* What you are asked to do
Give the number of lines below that hold the string "rows", and nothing more.

= Beginning of Section =

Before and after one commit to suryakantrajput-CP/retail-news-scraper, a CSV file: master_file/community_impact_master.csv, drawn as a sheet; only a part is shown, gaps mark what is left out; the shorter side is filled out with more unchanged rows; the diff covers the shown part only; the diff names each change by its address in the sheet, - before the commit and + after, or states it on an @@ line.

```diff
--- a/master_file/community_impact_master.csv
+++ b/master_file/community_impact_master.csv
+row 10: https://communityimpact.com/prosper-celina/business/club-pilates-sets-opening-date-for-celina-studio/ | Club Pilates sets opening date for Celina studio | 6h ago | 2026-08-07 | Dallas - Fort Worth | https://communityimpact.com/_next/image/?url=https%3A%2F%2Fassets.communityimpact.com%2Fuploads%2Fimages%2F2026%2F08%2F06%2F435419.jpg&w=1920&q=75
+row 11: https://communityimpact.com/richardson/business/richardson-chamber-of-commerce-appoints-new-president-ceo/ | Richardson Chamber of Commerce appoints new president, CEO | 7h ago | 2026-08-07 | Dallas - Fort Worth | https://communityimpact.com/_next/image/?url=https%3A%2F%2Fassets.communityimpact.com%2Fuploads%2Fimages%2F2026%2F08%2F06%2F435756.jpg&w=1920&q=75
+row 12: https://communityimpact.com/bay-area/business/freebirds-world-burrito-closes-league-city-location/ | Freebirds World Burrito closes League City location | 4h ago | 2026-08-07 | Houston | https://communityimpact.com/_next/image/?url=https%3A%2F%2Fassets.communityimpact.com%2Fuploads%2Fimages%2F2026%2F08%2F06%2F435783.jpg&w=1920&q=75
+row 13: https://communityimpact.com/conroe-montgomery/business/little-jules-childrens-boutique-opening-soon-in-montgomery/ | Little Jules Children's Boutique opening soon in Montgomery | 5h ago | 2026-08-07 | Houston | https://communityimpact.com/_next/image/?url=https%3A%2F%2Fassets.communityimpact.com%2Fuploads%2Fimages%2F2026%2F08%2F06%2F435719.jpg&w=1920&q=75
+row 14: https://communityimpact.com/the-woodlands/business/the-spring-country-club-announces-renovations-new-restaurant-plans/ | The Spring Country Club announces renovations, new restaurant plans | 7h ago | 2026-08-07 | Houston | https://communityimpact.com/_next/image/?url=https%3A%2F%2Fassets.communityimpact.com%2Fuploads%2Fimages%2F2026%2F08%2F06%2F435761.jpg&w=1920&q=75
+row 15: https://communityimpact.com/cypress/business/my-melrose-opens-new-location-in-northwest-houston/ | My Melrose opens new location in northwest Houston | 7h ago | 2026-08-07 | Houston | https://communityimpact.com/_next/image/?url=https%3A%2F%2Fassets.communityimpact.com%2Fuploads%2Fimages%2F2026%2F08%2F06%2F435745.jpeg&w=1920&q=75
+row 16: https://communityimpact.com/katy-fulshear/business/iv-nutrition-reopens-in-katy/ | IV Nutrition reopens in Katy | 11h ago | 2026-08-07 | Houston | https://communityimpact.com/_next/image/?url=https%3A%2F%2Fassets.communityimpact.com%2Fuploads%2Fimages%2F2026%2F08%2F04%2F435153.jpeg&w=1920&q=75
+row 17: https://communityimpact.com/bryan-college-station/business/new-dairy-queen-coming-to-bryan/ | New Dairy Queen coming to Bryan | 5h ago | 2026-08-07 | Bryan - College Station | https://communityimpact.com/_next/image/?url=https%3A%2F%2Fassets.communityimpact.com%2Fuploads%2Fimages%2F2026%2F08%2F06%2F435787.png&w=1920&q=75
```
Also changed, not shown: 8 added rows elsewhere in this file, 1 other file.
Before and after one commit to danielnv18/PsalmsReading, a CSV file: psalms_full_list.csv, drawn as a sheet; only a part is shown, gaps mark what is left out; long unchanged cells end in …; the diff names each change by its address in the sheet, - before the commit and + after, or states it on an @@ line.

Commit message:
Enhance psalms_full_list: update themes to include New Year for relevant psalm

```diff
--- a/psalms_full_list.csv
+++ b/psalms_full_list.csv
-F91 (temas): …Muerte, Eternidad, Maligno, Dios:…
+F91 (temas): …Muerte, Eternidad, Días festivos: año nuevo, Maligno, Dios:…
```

= End of Section =

* Exercise result
2